5 Tips to Avoid Lower Back Pain During Cycling

Are you a cycling enthusiast dealing with a nagging ache in your lower back? It’s a more common scenario than you may think. Research indicates that over half of all cyclists will experience lower back pain at some point in their cycling journey. Let’s delve into this conundrum and unearth ways to eliminate that discomfort from your rides.

This common affliction amongst cyclists often stems from tightness in the anterior hip muscles – mainly the quads and hip flexors. The culprit? Our contemporary sedentary lifestyle, dominated by long hours of sitting. This posture can strain your lower back muscles, as it tilts the pelvis forward and inhibits your glutes from performing their designated role. As a result, lower back pain becomes an unwelcome guest during your rides.

You’d be surprised to know that your cycling posture can directly influence your standing posture, sometimes leading to a rounded upper back or pelvic tilt. These modifications may, in turn, result in discomfort both on and off the bike. However, don’t lose heart. Painful as it may be, most cyclists continue their rides, the pain being intermittent and resolving after cycling.

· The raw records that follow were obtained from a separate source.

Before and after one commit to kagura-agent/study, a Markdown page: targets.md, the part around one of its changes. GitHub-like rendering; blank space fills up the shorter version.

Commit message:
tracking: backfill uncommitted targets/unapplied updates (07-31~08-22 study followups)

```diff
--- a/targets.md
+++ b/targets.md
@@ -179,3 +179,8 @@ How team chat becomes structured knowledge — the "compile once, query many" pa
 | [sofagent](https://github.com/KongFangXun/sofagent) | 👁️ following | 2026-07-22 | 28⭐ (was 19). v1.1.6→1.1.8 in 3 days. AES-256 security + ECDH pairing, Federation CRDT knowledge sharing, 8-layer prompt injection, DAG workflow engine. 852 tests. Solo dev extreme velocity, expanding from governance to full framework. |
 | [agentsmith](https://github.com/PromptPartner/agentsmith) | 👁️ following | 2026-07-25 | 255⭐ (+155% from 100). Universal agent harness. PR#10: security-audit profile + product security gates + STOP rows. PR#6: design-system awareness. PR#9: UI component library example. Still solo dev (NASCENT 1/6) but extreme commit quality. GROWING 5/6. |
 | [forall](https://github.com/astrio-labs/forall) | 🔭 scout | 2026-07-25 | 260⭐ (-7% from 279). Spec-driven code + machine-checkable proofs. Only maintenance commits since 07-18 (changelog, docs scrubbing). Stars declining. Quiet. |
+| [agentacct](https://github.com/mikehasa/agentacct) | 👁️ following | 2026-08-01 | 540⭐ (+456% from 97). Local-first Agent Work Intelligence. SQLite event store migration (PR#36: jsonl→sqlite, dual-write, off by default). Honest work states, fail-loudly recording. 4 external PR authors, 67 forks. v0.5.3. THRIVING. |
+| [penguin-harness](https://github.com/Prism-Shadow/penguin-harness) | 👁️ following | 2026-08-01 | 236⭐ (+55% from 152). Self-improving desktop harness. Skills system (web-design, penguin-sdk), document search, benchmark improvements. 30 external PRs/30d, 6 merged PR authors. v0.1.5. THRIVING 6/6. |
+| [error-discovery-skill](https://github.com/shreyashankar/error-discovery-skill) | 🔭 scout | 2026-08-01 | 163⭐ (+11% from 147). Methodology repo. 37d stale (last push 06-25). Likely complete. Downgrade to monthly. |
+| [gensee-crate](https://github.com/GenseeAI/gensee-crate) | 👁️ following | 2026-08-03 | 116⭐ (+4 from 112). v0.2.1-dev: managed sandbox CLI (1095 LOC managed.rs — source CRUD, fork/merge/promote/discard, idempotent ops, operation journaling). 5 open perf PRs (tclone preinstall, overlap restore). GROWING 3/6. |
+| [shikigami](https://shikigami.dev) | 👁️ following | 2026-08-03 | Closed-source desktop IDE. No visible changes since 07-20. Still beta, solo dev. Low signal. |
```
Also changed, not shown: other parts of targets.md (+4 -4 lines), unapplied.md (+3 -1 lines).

To make your rides smoother and free of lower back pain, here are five strategies, straight from the experts.

1. Ensure the Perfect Bike Fit

Ensure the Perfect Bike Fit

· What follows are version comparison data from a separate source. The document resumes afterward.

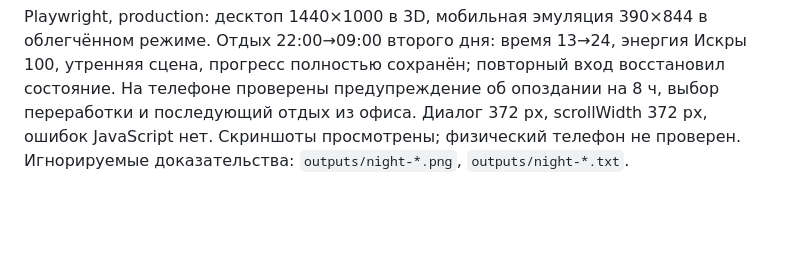
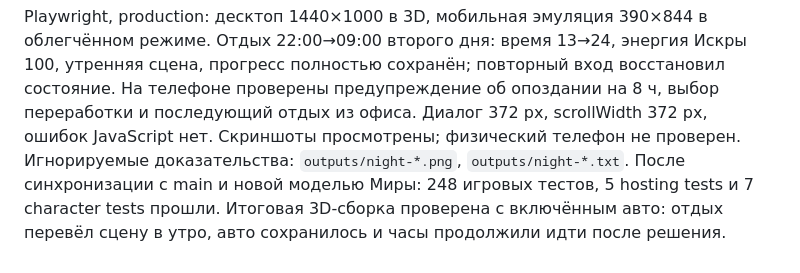
Before and after one commit to ProfessorETH/do-reliza, a Markdown page: planning/NIGHT-SHIFT-QA.md, the part around the change. GitHub-like rendering; blank space fills up the shorter version.

Commit message:
docs: confirm overnight recovery in the integrated 3D release

```diff
--- a/planning/NIGHT-SHIFT-QA.md
+++ b/planning/NIGHT-SHIFT-QA.md
@@ -11,3 +11,4 @@
 Восемь новых тестов проверяют ночную нагрузку и границы времени, событие до продолжения работы, таймер/сохранение/повтор следующей ночью, цену отдыха и восстановление без потери проекта, повторное решение и отмену индивидуальных поездок, ограничения действий, успешный первый заказ новичков после полноценного сна, миграцию и повреждённые сохранения. Существующие сквозные сценарии теперь явно выбирают продолжение ночной работы. Полный набор: 243 игровых теста, 5 hosting tests и 7 проверок сжатых персонажей прошли до синхронизации с последующими ассетами main.
 
 Playwright, production: десктоп 1440×1000 в 3D, мобильная эмуляция 390×844 в облегчённом режиме. Отдых 22:00→09:00 второго дня: время 13→24, энергия Искры 100, утренняя сцена, прогресс полностью сохранён; повторный вход восстановил состояние. На телефоне проверены предупреждение об опоздании на 8 ч, выбор переработки и последующий отдых из офиса. Диалог 372 px, scrollWidth 372 px, ошибок JavaScript нет. Скриншоты просмотрены; физический телефон не проверен. Игнорируемые доказательства: `outputs/night-*.png`, `outputs/night-*.txt`.
+После синхронизации с main и новой моделью Миры: 248 игровых тестов, 5 hosting tests и 7 character tests прошли. Итоговая 3D-сборка проверена с включённым авто: отдых перевёл сцену в утро, авто сохранилось и часы продолжили идти после решения.
```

Cycling-related lower back pain is often tied to improper bike fit. It’s important to have your bike set up correctly for your body, as it can significantly reduce the load on your lumbar discs. Even a minor tweak like adjusting the handlebars could make a big difference. However, for all outdoor rides, it’s crucial to seek the guidance of an experienced bike fitter for correct adjustments throughout your bike.

2.Stretch it Out

2.Stretch it Out

Loosening your tight muscles is the first step towards alleviating back pain. Some exercises, like child’s pose and cat-cow, counteract the rounded shape your body assumes during cycling. A therapist-approved stretch, for example, could target your quads and hip flexors simultaneously, aiding in pain relief.

3. Find a foam roller

Find a foam roller

Pairing your post-ride stretches with foam rolling sessions can ease your aching back. Mobilizing the spine and lower limbs reduces stress on your lower back. A physical therapist’s analysis of your cycling posture can pinpoint areas to self-massage, like your quads, IT band, and psoas muscle.

4. Strengthen Training

Strengthen Training

With cycling often leading to weak glutes due to tight anterior muscles, strength training becomes imperative. It not only helps in strengthening your glutes and hamstrings but also ensures your core stability. Hip thrusts and core-stability exercises like planks and dead bugs can make a substantial difference in alleviating back pain.

5. Take rest days

Take rest days

Prevention and correction of back pain also involve ample rest. Incorporating rest days or low-intensity walks into your routine can have significant benefits for people dealing with lower back pain. Nevertheless, persistent back pain or symptoms extending to your legs may warrant medical attention.


Lower back pain need not be an inevitable part of your cycling journey. A blend of perfect bike fit, targeted stretches, foam rolling, strength training, and rest could make your rides more enjoyable and pain-free. So, put on your helmet, and let’s ride painlessly into the sunset!


a 35-year-old web developer and cycling coach based in Boulder, Colorado. Over the past ten years, my passion for cycling has transformed from a casual hobby into a way of life. As a lover of all things cycling, I am thrilled to share my journey with others who share the same enthusiasm for this incredible sport.